Agree with all of this, however I think you are down playing the harshness of the Chicago winter. This shit is a different animal. There were some days in December when I walked home from my office, and after the 8 minute walk I thought I had frostbite.

Jan 20, 2017
Mark Hanna:

Agree with all of this, however I think you are down playing the harshness of the Chicago winter. This shit is a different animal. There were some days in December when I walked home from my office, and after the 8 minute walk I thought I had frostbite.

In Feb and Jan, yes, it's not unheard of to get below 0 degrees F for a day or two. And it's not unheard of for us to get snow and cold weather in November. The average temp for Chicago is about 7 F (4 C) lower than NYC in January, and there's a bit more variance in our weather-- NYC sits southeast of the Appalachians to block some weather from Canada and has the Atlantic ocean to moderate temperatures.
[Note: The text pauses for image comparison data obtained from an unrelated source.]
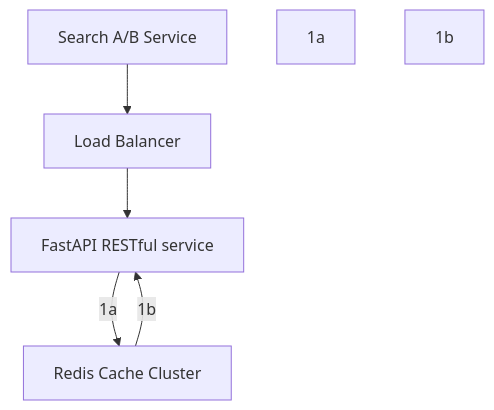
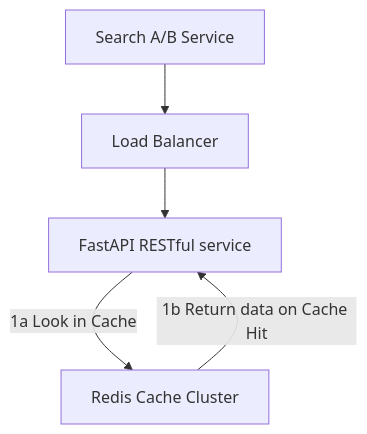
One commit to caiferris/qtact changed the diagram in osprey_search_ARCHITECTURE.md. Above: the diagram before and after it, drawn with Mermaid.

Commit message:
Updated osprey doc

````diff
--- a/osprey_search_ARCHITECTURE.md
+++ b/osprey_search_ARCHITECTURE.md
@@ -45,12 +45,10 @@
 ```mermaid
 flowchart 
   query["Search A/B Service"]
   load_balancer["Load Balancer"]
   api_server["FastAPI RESTful service"]
   redis["Redis Cache Cluster"]
-  1a["1a"]
-  1b["1b"]
   query --> load_balancer --> api_server
-  api_server -- 1a --> redis
-  redis -- 1b --> api_server
+  api_server -- 1a Look in Cache --> redis
+  redis -- 1b Return data on Cache Hit --> api_server
 ```
````
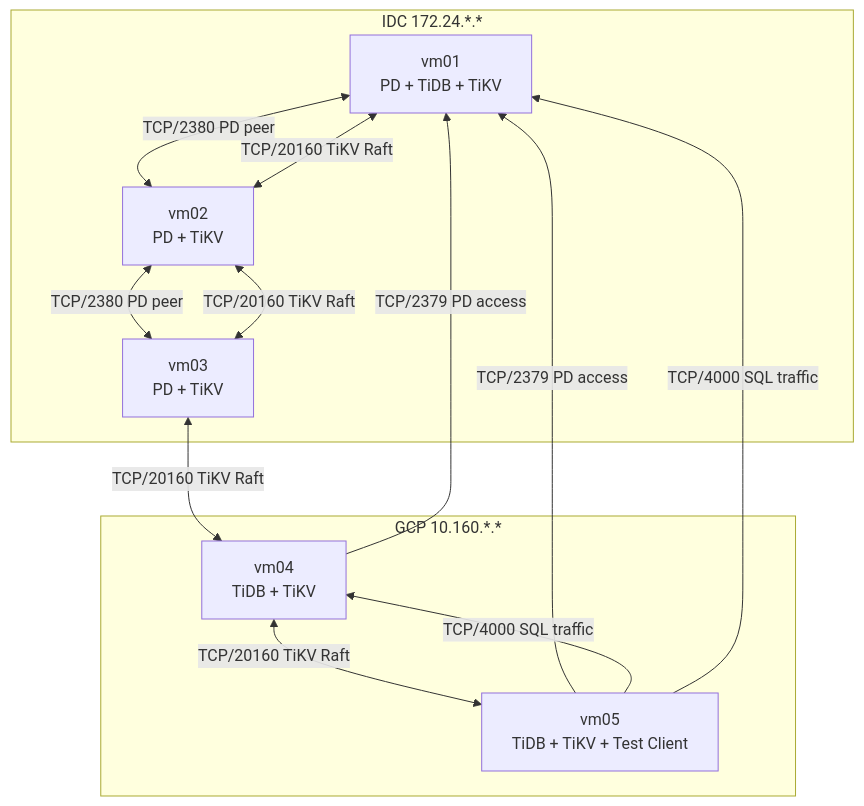
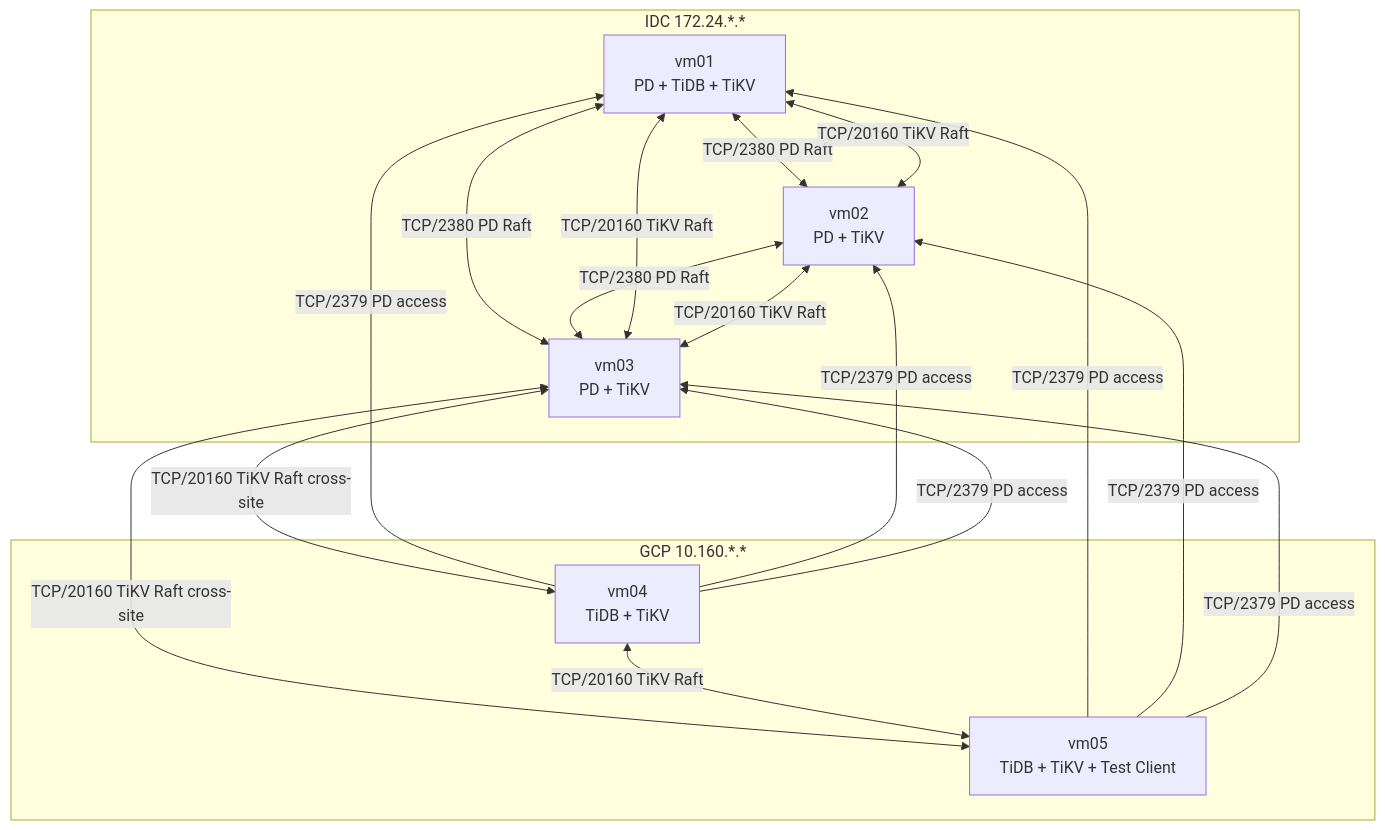
One commit to heavenruler/dba_career changed the second of 2 diagrams in poc/0_projectFor104/docs/architecture/tidb.md. Above: the diagram before and after it, drawn with Mermaid. The commit also changed other lines of this file and 1 other file, not shown here.

Commit message:
refactor architecture

````diff
--- a/poc/0_projectFor104/docs/architecture/tidb.md
+++ b/poc/0_projectFor104/docs/architecture/tidb.md
@@ -55,27 +68,31 @@
 ```mermaid
 flowchart TB
     subgraph IDC[IDC 172.24.*.*]
         VM1[vm01\nPD + TiDB + TiKV]
         VM2[vm02\nPD + TiKV]
         VM3[vm03\nPD + TiKV]
     end
 
     subgraph GCP[GCP 10.160.*.*]
         VM4[vm04\nTiDB + TiKV]
         VM5[vm05\nTiDB + TiKV + Test Client]
     end
 
-    VM1 <-->|TCP/2380 PD peer| VM2
-    VM2 <-->|TCP/2380 PD peer| VM3
+    VM1 <-->|TCP/2380 PD Raft| VM2
+    VM1 <-->|TCP/2380 PD Raft| VM3
+    VM2 <-->|TCP/2380 PD Raft| VM3
 
     VM1 <-->|TCP/20160 TiKV Raft| VM2
+    VM1 <-->|TCP/20160 TiKV Raft| VM3
     VM2 <-->|TCP/20160 TiKV Raft| VM3
-    VM3 <-->|TCP/20160 TiKV Raft| VM4
+    VM3 <-->|TCP/20160 TiKV Raft cross-site| VM4
+    VM3 <-->|TCP/20160 TiKV Raft cross-site| VM5
     VM4 <-->|TCP/20160 TiKV Raft| VM5
 
     VM4 -->|TCP/2379 PD access| VM1
+    VM4 -->|TCP/2379 PD access| VM2
+    VM4 -->|TCP/2379 PD access| VM3
     VM5 -->|TCP/2379 PD access| VM1
-
-    VM5 -->|TCP/4000 SQL traffic| VM4
-    VM5 -->|TCP/4000 SQL traffic| VM1
+    VM5 -->|TCP/2379 PD access| VM2
+    VM5 -->|TCP/2379 PD access| VM3
 ```
````
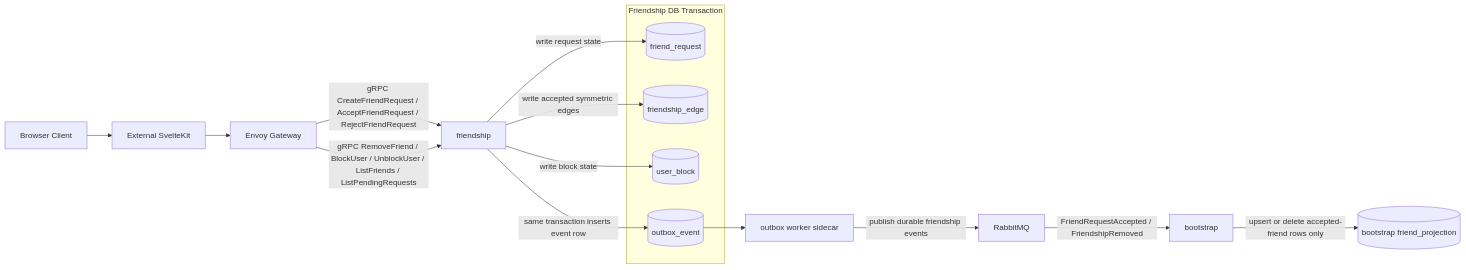
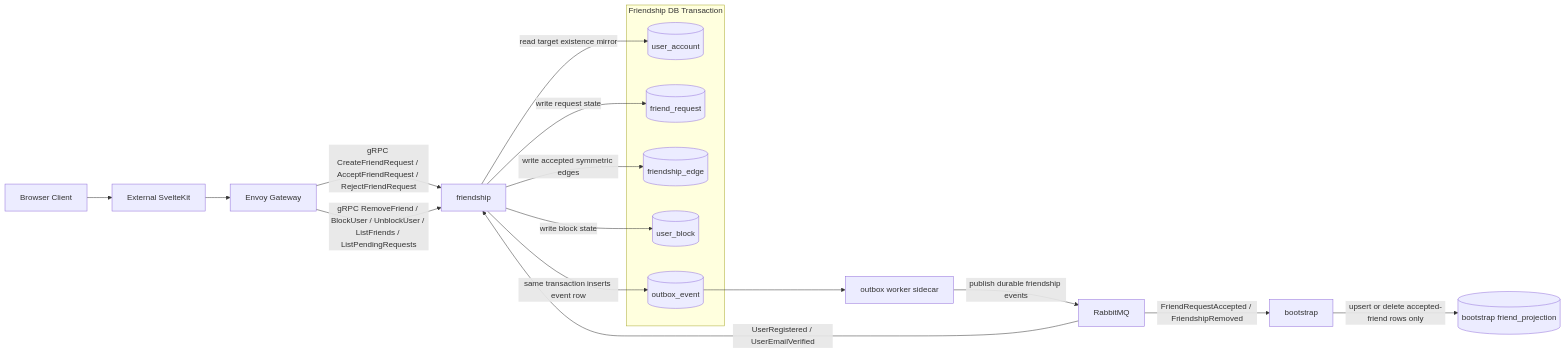
The diagram in docs/service/friendship/diagram.md (nthnf/Relay), drawn with Mermaid before and after one commit. The commit also changed other lines of this file and 40 other files, not shown here.

Commit message:
Refactor friendship to have local user reference

````diff
--- a/docs/service/friendship/diagram.md
+++ b/docs/service/friendship/diagram.md
@@ -3,24 +3,27 @@
 ```mermaid
 flowchart LR
     Browser[Browser Client] --> App[External SvelteKit]
     App --> Gateway[Envoy Gateway]
     Gateway -->|gRPC CreateFriendRequest / AcceptFriendRequest / RejectFriendRequest| Friendship[friendship]
     Gateway -->|gRPC RemoveFriend / BlockUser / UnblockUser / ListFriends / ListPendingRequests| Friendship
+    RabbitMQ[RabbitMQ] -->|UserRegistered / UserEmailVerified| Friendship
 
     subgraph Friendship DB Transaction
+        UA[(user_account)]
         FR[(friend_request)]
         FE[(friendship_edge)]
         UB[(user_block)]
         O[(outbox_event)]
     end
 
+    Friendship -->|read target existence mirror| UA
     Friendship -->|write request state| FR
     Friendship -->|write accepted symmetric edges| FE
     Friendship -->|write block state| UB
     Friendship -->|same transaction inserts event row| O
 
     O --> Worker[outbox worker sidecar]
     Worker -->|publish durable friendship events| RabbitMQ[RabbitMQ]
     RabbitMQ -->|FriendRequestAccepted / FriendshipRemoved| Bootstrap[bootstrap]
     Bootstrap -->|upsert or delete accepted-friend rows only| Projections[(bootstrap friend_projection)]
 ```
````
There is very little besides 800 miles of flat land separating Chicago from Hudson Bay to the north or the Gulf of Mexico to the south.

So to be sure, we get cold spells that are worse than NYC, but we also get the same breaks during the winter where it gets up to 50 F/ 10 C or so.

Also, winter in Chicago is experienced fundamentally differently for a white-collar person in Chicago than NYC. It's not prohibitively expensive to own a car here. I've heard parking runs $600/mo now in Manhattan; it's more like $200 in Chicago. If you live in a condo building, it will have a fitness center, usually an indoor pool, and sometimes a grocery store.

So my experience in Manhattan was walk to the train, ride home, walk home, get workout bag, walk to gym, walk to grocery store, walk home. In Chicago, you just go home from work, and your pool, fitness center, and often your grocery store are in the building. There's even an underground walkway that some condo buildings and office buildings are on-- you may not even have to walk outside. In NYC, if you wanted to go somewhere (and your rusty honda was parked in Secaucus because NYC parking is expensive), it was schedule a zipcar, find one ridiculously far away, walk or take a cab there, and go. Here in Chicago, although a car isn't more required than NYC, you're going to have a car because the cost of ownership is 1/3-1/2 of Manhattan. Unlike NYC which restricts the number of parking spaces, Chicago building codes require them. Wider streets FTW.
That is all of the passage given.